Mumbai: Inefficiencies in Indian banks have meant the large cuts in official rates have not been fully passed on to customers, hampering the effectiveness of monetary policy, the head of the central bank said on Wednesday.
Delayed financial sector reforms in India were necessary to open up long-term financing for infrastructure projects, rather than just relying on banks to deliver the funding, Reserve Bank of India governor Duvvuri Subbarao said.
“There is a degree of stickiness and non-transparency in bank lending rates,” Subbarao said at a business conference.
“The intermediation cost in India is still high, largely due to high operating cost. Although overall efficiency and productivity have improved, resources are not being utilised in the most efficient manner.”
Banks have cut their prime lending rates by around 200 to 250 basis points since October 2008, around half the 425 basis points of cuts the RBI made in the repo rate, its short-term lending rate, between October 2008 and April.

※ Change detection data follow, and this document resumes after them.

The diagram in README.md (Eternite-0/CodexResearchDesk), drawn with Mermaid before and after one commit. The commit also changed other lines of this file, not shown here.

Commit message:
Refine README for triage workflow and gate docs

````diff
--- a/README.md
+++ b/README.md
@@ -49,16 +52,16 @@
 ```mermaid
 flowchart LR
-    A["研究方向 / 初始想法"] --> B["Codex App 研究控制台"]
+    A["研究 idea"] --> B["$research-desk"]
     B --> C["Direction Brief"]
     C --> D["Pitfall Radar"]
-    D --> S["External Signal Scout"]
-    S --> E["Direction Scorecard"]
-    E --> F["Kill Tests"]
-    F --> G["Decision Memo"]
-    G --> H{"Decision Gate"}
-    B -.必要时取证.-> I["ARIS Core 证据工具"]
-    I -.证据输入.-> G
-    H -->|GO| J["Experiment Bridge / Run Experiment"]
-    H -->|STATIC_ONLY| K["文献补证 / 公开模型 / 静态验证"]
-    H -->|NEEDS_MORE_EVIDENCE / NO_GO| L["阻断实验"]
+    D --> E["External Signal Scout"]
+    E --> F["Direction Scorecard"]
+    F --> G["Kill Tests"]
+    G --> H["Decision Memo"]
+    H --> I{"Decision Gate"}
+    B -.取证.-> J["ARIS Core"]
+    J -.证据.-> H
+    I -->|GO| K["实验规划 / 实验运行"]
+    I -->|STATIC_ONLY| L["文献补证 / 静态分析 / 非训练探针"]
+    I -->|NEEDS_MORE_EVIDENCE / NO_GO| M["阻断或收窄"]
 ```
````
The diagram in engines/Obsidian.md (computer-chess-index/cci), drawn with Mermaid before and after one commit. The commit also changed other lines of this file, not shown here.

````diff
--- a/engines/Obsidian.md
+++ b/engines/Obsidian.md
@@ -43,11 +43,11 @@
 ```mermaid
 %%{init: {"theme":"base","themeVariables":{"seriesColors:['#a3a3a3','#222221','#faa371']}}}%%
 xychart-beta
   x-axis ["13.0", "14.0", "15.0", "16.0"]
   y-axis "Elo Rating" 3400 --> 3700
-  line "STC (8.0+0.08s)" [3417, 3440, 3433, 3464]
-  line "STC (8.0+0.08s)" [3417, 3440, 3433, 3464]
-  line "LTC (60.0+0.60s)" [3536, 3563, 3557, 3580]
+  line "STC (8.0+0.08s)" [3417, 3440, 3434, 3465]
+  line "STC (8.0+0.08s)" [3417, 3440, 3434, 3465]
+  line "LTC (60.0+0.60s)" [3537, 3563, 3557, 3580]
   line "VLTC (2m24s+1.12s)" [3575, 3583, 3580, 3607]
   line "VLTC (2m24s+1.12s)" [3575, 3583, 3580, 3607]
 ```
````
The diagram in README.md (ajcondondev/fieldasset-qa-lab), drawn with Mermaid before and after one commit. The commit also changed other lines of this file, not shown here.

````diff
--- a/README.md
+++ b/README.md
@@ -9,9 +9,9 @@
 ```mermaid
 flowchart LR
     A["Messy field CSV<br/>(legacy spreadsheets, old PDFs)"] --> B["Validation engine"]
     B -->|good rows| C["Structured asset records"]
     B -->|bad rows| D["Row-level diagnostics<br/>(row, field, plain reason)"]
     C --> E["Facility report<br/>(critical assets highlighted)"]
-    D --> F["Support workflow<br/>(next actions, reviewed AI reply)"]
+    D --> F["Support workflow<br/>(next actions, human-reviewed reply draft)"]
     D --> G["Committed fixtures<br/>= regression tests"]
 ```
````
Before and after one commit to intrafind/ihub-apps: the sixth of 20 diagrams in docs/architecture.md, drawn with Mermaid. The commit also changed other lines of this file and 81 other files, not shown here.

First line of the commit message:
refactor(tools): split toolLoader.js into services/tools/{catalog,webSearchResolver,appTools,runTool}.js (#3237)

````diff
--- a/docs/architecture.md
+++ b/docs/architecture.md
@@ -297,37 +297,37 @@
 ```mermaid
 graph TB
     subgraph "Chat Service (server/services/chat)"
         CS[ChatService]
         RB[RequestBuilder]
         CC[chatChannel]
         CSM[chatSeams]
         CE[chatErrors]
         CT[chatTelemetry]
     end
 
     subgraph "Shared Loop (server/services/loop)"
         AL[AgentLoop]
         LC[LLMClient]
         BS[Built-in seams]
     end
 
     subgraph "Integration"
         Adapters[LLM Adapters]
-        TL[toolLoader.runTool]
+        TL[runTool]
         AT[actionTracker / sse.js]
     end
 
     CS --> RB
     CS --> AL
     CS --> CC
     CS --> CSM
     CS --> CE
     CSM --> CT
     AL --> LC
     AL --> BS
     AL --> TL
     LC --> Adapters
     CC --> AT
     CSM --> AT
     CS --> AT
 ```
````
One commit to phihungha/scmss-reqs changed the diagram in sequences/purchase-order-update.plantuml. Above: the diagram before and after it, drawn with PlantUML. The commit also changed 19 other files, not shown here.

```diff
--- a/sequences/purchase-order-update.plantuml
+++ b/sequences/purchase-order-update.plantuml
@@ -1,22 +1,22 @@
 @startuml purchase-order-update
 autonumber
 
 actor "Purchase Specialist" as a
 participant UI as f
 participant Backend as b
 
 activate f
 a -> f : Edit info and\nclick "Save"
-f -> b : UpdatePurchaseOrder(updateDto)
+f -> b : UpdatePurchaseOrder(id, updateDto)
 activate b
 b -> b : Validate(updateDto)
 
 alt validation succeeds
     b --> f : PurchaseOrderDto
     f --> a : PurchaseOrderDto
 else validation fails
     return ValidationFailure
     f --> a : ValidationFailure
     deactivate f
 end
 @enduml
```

Further, most bank customers are not eligible for the prime lending rate and so pay higher rates for loans.
“The challenge for Indian banks, therefore, is to reduce costs and pass on the benefit to both depositors and lenders,” Subbarao said.
He said banks would need to augment their capital base and upgrade risk management systems, noting the Basel 2 framework for banks globally provided a standard to assess various risks and calibrate capital requirements.
“Buffering the capital base of banks is obviously a standard and much-needed response to risk management,” he said.
A meeting of Group of 20 finance ministers in September had agreed that banks should hold more and better quality capital.
Subbarao said financing India’s massive infrastructure needs would be a major challenge for Indian banks, and said stalled financial sector reforms could facilitate better availability of long-term financing.
“This huge and growing demand of infrastructure finance will have to be met even as banks wrestle with expanding their traditional banking services,” he said.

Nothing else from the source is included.